Will OpenSea's "Insider Trading" Draw the SEC's Attention?
The Tweet That Exposed Nate Chastain
Nobody is too big to fail in NFT Land and, despite incredible marketplace activity, OpenSea has made a lot of mistakes which are undermining crypto artists’ trust in the platform. I was working on a roundup of ways in which OpenSea has been dropping the ball when the Nate Chastain "Insider Trading" controversy broke this week.
There's been a lot of drama on NFT Twitter around Nate Chastain's actions and his exit. So I decided to give the topic of OpenSea FAILS a rest for a week cause some folks were getting quite emotional about the situation.
What's funny is that what he did is not symbolic of OpenSea's problems, though he figures into that tale in other ways.
However, the way the press has reacted makes me wonder if the SEC will start paying closer attention to NFT marketplaces.
Will OpenSea Draw the SEC's Attention?
OpenSea's Nate Chastain got exposed via Twitter for what's being called "Insider Trading."
Here's a reasonable account of events which began with a tweet by @ZuwuTV though most outlets seemed to have been alerted by OpenSea statements on the issue:
OpenSea product chief accused of flipping NFTs using insider information
To be honest, I could have broken that story cause so much that happens is first revealed on Twitter and I'm on there all the time. I was watching the story unfold the night it broke. If I was running a serious NFT media operation, which no one truly is at this point, I would have somebody tracking Twitter 24/7 and breaking news. Then watch the other outlets play HORSE.
That said, the worst result for NFT Land from Nate Chastain's trading games, is that major media outlets are juxtaposing 'OpenSea' and 'Insider Trading' in the headlines:
OpenSea admits NFT insider’s trading incident

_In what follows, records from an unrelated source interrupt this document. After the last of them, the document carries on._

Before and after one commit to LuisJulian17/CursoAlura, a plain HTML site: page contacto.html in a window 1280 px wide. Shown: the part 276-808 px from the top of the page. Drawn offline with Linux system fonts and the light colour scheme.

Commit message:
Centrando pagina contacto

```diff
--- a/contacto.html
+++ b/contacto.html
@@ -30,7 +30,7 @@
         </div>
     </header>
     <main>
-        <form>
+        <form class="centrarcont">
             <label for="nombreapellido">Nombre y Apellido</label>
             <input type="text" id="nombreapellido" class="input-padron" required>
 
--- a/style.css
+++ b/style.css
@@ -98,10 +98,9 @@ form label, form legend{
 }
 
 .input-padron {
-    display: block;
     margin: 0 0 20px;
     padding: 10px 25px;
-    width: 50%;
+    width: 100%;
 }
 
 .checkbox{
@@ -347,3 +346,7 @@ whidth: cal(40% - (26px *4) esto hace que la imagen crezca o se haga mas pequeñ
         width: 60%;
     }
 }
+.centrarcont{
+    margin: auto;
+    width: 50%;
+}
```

It also inspired a misdirected Twitter thread by Anil Dash who maintains that since people in NFT Land were responding to Nate's actions by using the term "insider trading," that proves they're unregistered securities.
Good example of a smart man who's lost his grip on this corner of reality.

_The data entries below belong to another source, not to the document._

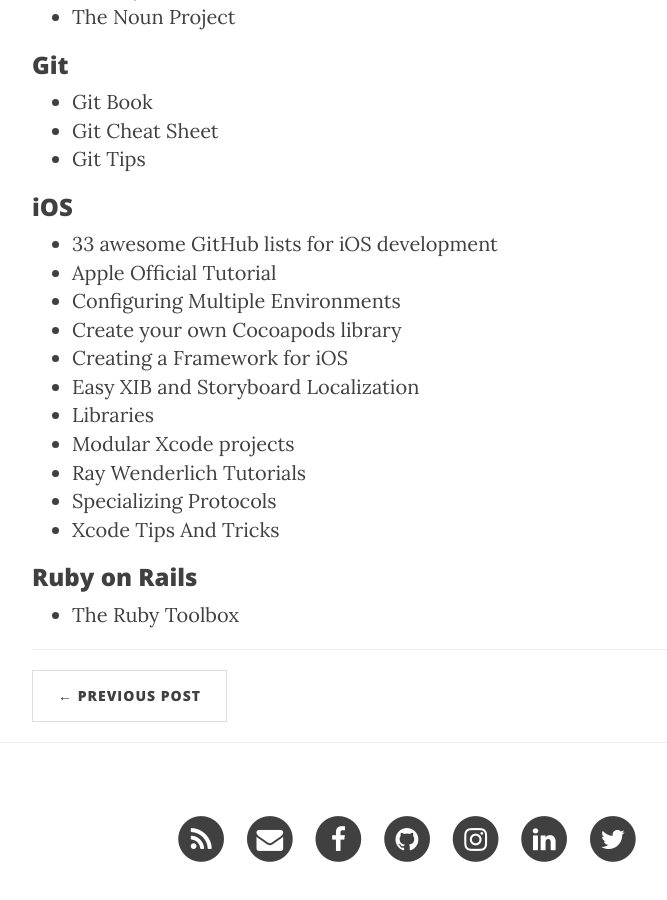
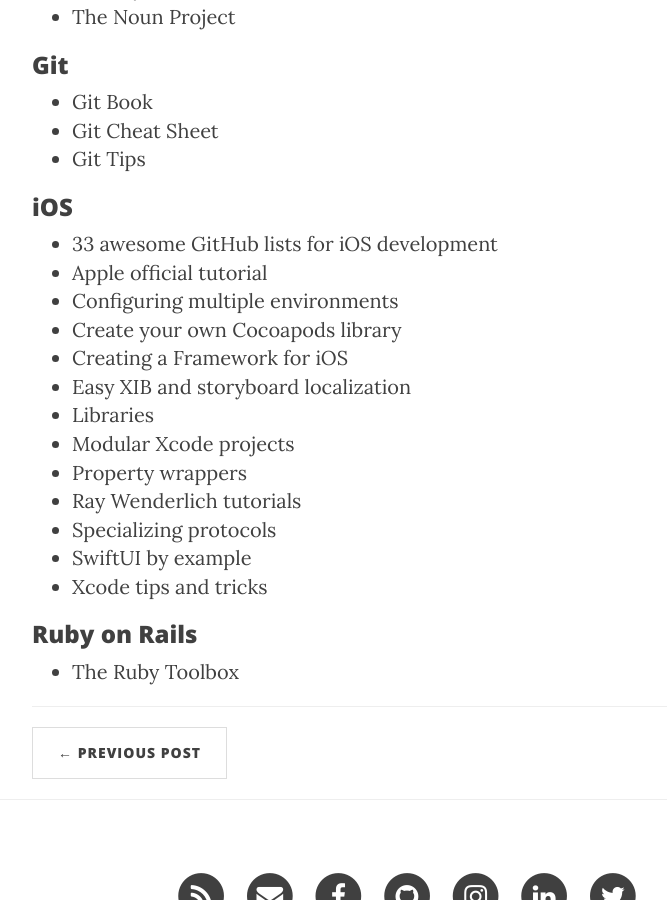
Before and after one commit to RxDx/rxdx.github.io, a Jekyll site: the page built from _posts/2016-07-01-useful-resources.markdown, in a window 1280 px wide and 900 px high, scrolled down 1070 px. Shown: the whole window, without its empty margins (233-900 px from the left). Built offline with Jekyll 4.4.1, drawn with Linux system fonts in a browser that asks for light colours; nearby versions of some CDN libraries.

Commit message:
Useful resources update

```diff
--- a/_posts/2016-07-01-useful-resources.markdown
+++ b/_posts/2016-07-01-useful-resources.markdown
@@ -34,16 +34,18 @@ Here are some links that should be useful
 
 ### iOS
 * [33 awesome GitHub lists for iOS development](https://medium.com/flawless-app-stories/33-awesome-github-lists-for-ios-development-336691520d0f)
-* [Apple Official Tutorial](https://developer.apple.com/library/ios/referencelibrary/GettingStarted/DevelopiOSAppsSwift/)
-* [Configuring Multiple Environments](https://kenb.us/best-strategies-for-configuring-multiple-environments-in-xcode-projects)
+* [Apple official tutorial](https://developer.apple.com/library/ios/referencelibrary/GettingStarted/DevelopiOSAppsSwift/)
+* [Configuring multiple environments](https://kenb.us/best-strategies-for-configuring-multiple-environments-in-xcode-projects)
 * [Create your own Cocoapods library](https://medium.com/flawless-app-stories/create-your-own-cocoapods-library-da589d5cd270)
 * [Creating a Framework for iOS](https://www.raywenderlich.com/192939/creating-a-framework-for-ios)
-* [Easy XIB and Storyboard Localization](https://medium.com/@mario.negro.martin/easy-xib-and-storyboard-localization-b2794c69c9db)
+* [Easy XIB and storyboard localization](https://medium.com/@mario.negro.martin/easy-xib-and-storyboard-localization-b2794c69c9db)
 * [Libraries](https://github.com/vsouza/awesome-ios)
 * [Modular Xcode projects](http://ppinera.es/2017/09/29/modular-xcode-projects.html)
-* [Ray Wenderlich Tutorials](https://www.raywenderlich.com/tutorials)
-* [Specializing Protocols](https://www.swiftbysundell.com/posts/specializing-protocols-in-swift)
-* [Xcode Tips And Tricks](http://todoremove.com/post/2017-03/xcode-tips-and-tricks/)
+* [Property wrappers](https://www.avanderlee.com/swift/property-wrappers/)
+* [Ray Wenderlich tutorials](https://www.raywenderlich.com/tutorials)
+* [Specializing protocols](https://www.swiftbysundell.com/posts/specializing-protocols-in-swift)
+* [SwiftUI by example](https://www.hackingwithswift.com/quick-start/swiftui)
+* [Xcode tips and tricks](http://todoremove.com/post/2017-03/xcode-tips-and-tricks/)
 
 ### Ruby on Rails
 * [The Ruby Toolbox](https://www.ruby-toolbox.com/)
```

In any case, the headlines are appearing in the kind of media outlets people at the SEC were reading before NFTs were invented. There have been previous indicators that it will eventually examine NFT Land but this incident is a particularly bad look.

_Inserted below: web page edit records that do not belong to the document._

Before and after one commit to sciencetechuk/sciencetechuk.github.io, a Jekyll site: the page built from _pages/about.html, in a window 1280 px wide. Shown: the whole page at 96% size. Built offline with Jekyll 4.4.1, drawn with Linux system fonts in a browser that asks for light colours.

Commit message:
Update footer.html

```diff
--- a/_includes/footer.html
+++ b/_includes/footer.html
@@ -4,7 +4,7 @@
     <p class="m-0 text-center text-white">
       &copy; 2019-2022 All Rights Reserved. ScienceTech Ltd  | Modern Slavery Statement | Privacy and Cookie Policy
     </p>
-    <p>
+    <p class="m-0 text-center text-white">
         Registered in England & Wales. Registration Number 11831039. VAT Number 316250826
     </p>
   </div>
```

The SEC does have a lot of other things on its plate. Nevertheless, this kind of thing worries me.
I've looked at the topic of NFTs as unregistered securities before in the following three posts:
NFT Entrepreneur Newsletter
Dapper Labs Lawsuit Reveals NBA Top Shot Moments May Be Unregistered Securities
NFT Entrepreneur Newsletter
Legal Risks and Challenges Ahead for NFTs: IP Rights, Unregistered Securities, Anti-Money Laundering
Coming Up Next
I’ll be taking a look at the concept of NFT Marketplaces as a Feature in the next NFT Entrepreneur newsletter
Recently, Showtime, a social network for crypto artists, Cent, a community blogging site, and SushiSwap, a decentralized exchange, have all added or announced that they are adding NFT minting and marketplaces.
This approach is relatively new for Western NFT-related sites but is a phenomena that is fairly commonplace with Asian crypto exchanges. Along with services to create an NFT storefront on one's own website, basically a mini-marketplace, such as NFTify and JOYST, the NFT platform and marketplace world may soon look quite different.